This betrayal occurs between Rose and Del Toro, two characters we don’t give a shit about, and it literally affects nothing because Pink Hair has a plan that takes care of the rebels regardless of Finn and Rose’s actions. Nobody cares–not the audience, not the other characters.
I could go on for pages, but let me just mention a few more awful things: Leia floats through space when she is dead; BB-8 can do anything now; Poe is one-dimensional, Luke plotting to murder his nephew is completely out of character, as is brushing off his shoulder to taunt Kylo; Maz Cantina flying around killing people while face-timing.
I also felt there were some major elements missing from this episode. There is no romance between Finn and Rey, or Kylo and Rey. In my mind this seemed to be a big part of The Force Awakens, especially near the ending. I was also disappointed that we didn’t learn more about the Knights of Ren/Snoke’s background (instead we had to follow Rose and Finn through an Episode One detour). I was also a little disappointed that they didn’t recut the film to feature Leia’s on-screen death. Now her death will just be part of the opening crawl in the next film, or mentioned as an off-camera event. If only there had been an appropriate time for character to die, like when she was floating lifeless through cold vacuum of space…
There were some truly amazing elements. I loved the communication between Kylo and Rey via the force. Their relationship, and the relationship between the dark and light side of the force, is at the heart of this trilogy. What a fun way to illustrate that balance, between characters we actually care about.
I also love how Luke and Kylo both felt that the Jedi and the Sith had run their course and needed to be replaced with some new paradigm. Kylo, Rey, and Luke are all searching for meaning, and balance, and a way forward, and are looking to forge unsteady alliances. It’s compelling. Kylo and Rey’s performances are excellent, and Luke’s performance is good, especially given some of the bullshit he had to do. He somehow kept the character slightly dignified.

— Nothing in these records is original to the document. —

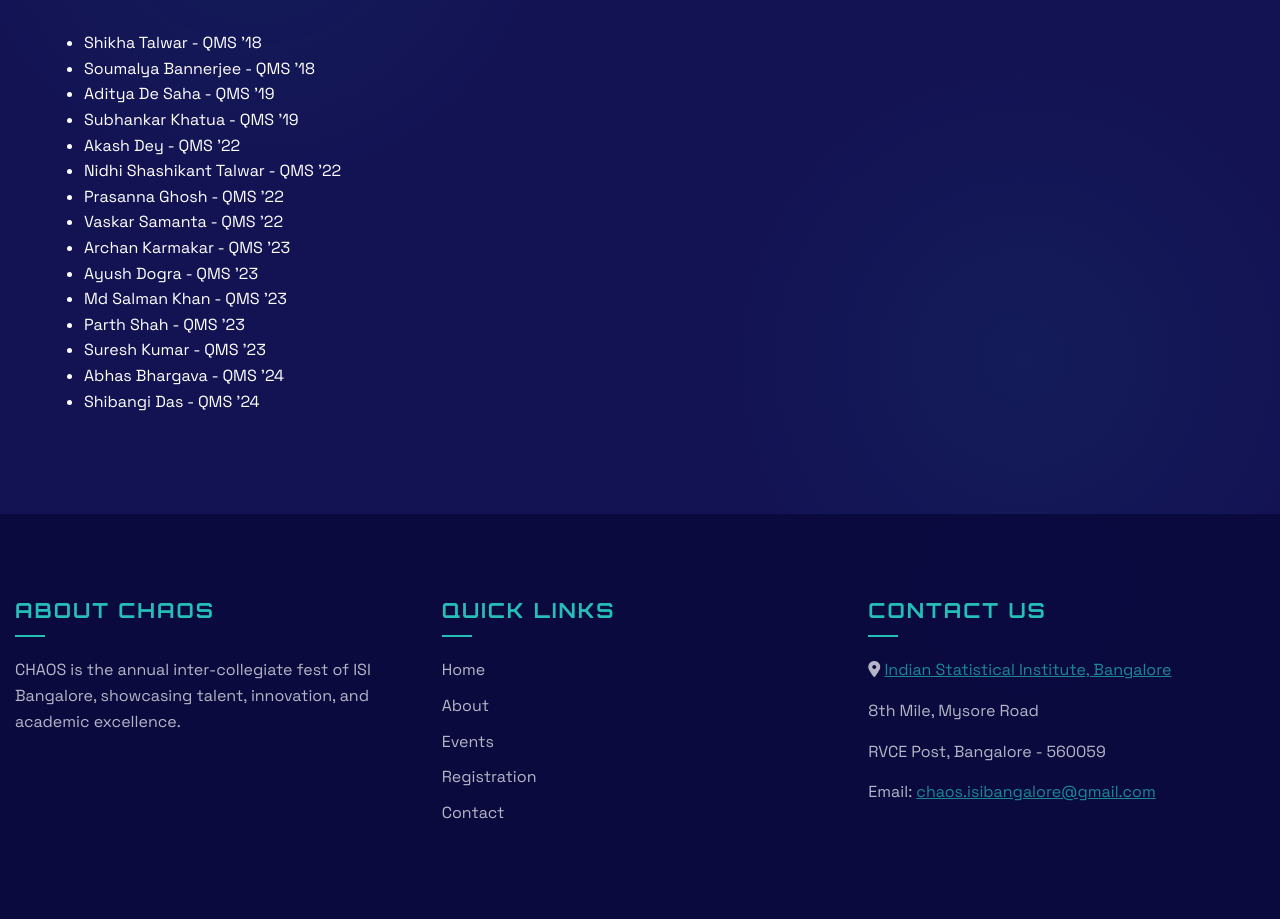
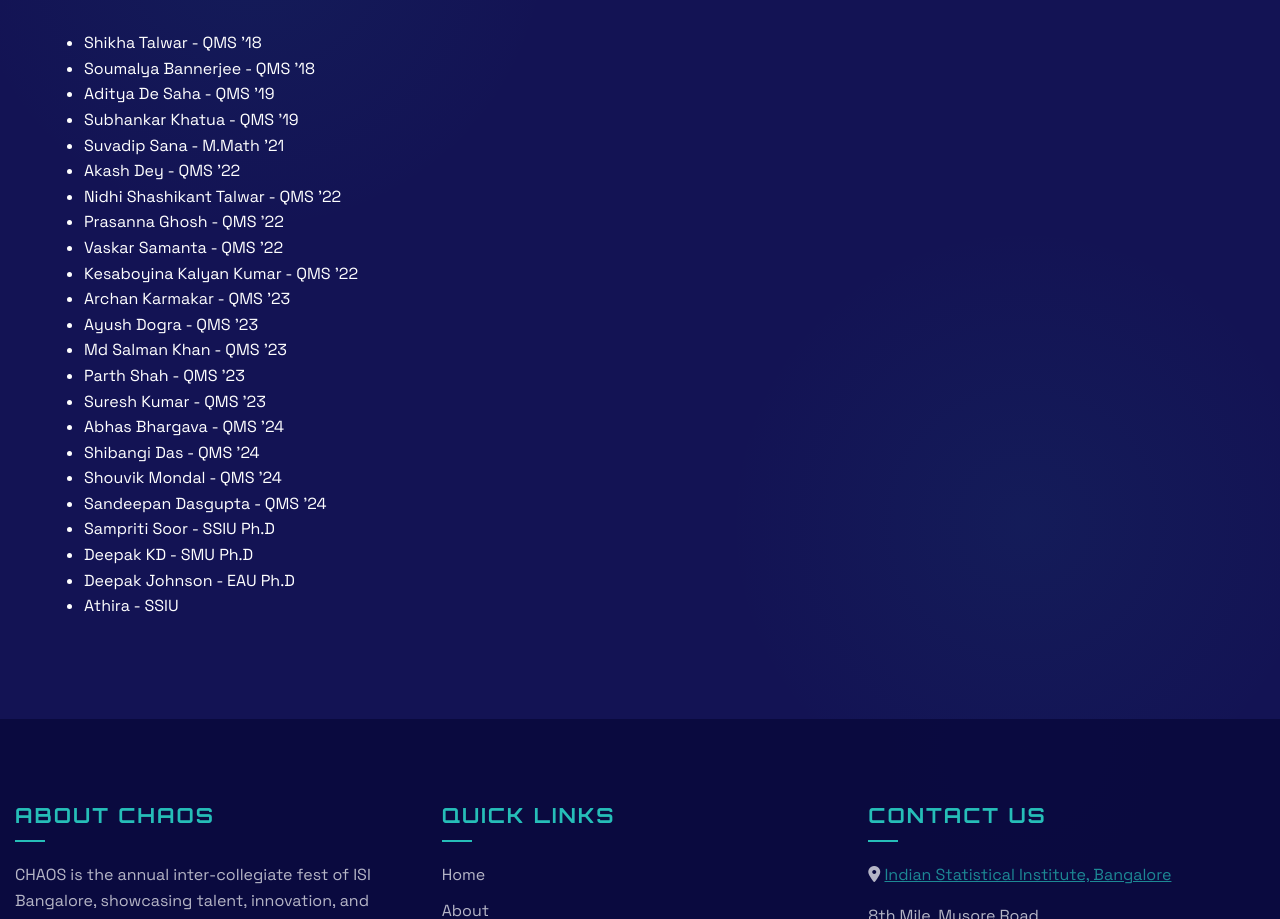
Before and after one commit to CHAOSISIB/chaosisib.github.io, a plain HTML site: page contributors.html in a window 1280 px wide. Shown: the part 1060-1979 px from the top of the page. Drawn offline with Linux system fonts and the light colour scheme.

Commit message:
Update contributors.html

```diff
--- a/contributors.html
+++ b/contributors.html
@@ -897,10 +897,12 @@
                 <li>Soumalya Bannerjee - QMS '18</li>
                 <li>Aditya De Saha - QMS '19</li>
                 <li>Subhankar Khatua - QMS '19</li>
+                <li>Suvadip Sana - M.Math '21</li>
                 <li>Akash Dey - QMS '22</li>
                 <li>Nidhi Shashikant Talwar - QMS '22</li>
                 <li>Prasanna Ghosh - QMS '22</li>
                 <li>Vaskar Samanta - QMS '22</li>
+                <li>Kesaboyina Kalyan Kumar - QMS '22</li>
                 <li>Archan Karmakar - QMS '23</li>
                 <li>Ayush Dogra - QMS '23</li>
                 <li>Md Salman Khan - QMS '23</li>
@@ -908,6 +910,12 @@
                 <li>Suresh Kumar - QMS '23</li>
                 <li>Abhas Bhargava - QMS '24</li>
                 <li>Shibangi Das - QMS '24</li>
+                <li>Shouvik Mondal - QMS '24</li>
+                <li>Sandeepan Dasgupta - QMS '24</li>
+                <li>Sampriti Soor - SSIU Ph.D</li>
+                <li>Deepak KD - SMU Ph.D</li>
+                <li>Deepak Johnson - EAU Ph.D</li>
+                <li>Athira - SSIU</li>
             </ul>
         </div>
     </section>
```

The scene in Snoke’s throne room is one of my favorite sequences in the entire saga. It was unpredictable, well acted, pivotal to the plot, and visually stunning. I feel that it surpassed any action sequence in another other Star Wars film.
Overall, the sequences surrounding the Sith and the Jedi range from good to fantastic. The other components of the film, range—to quote Norm McDonald—from shit to fucking shit.
Nevertheless, I want to see the film again. I hope JJ Abrams is able to salvage this trilogy in the next film.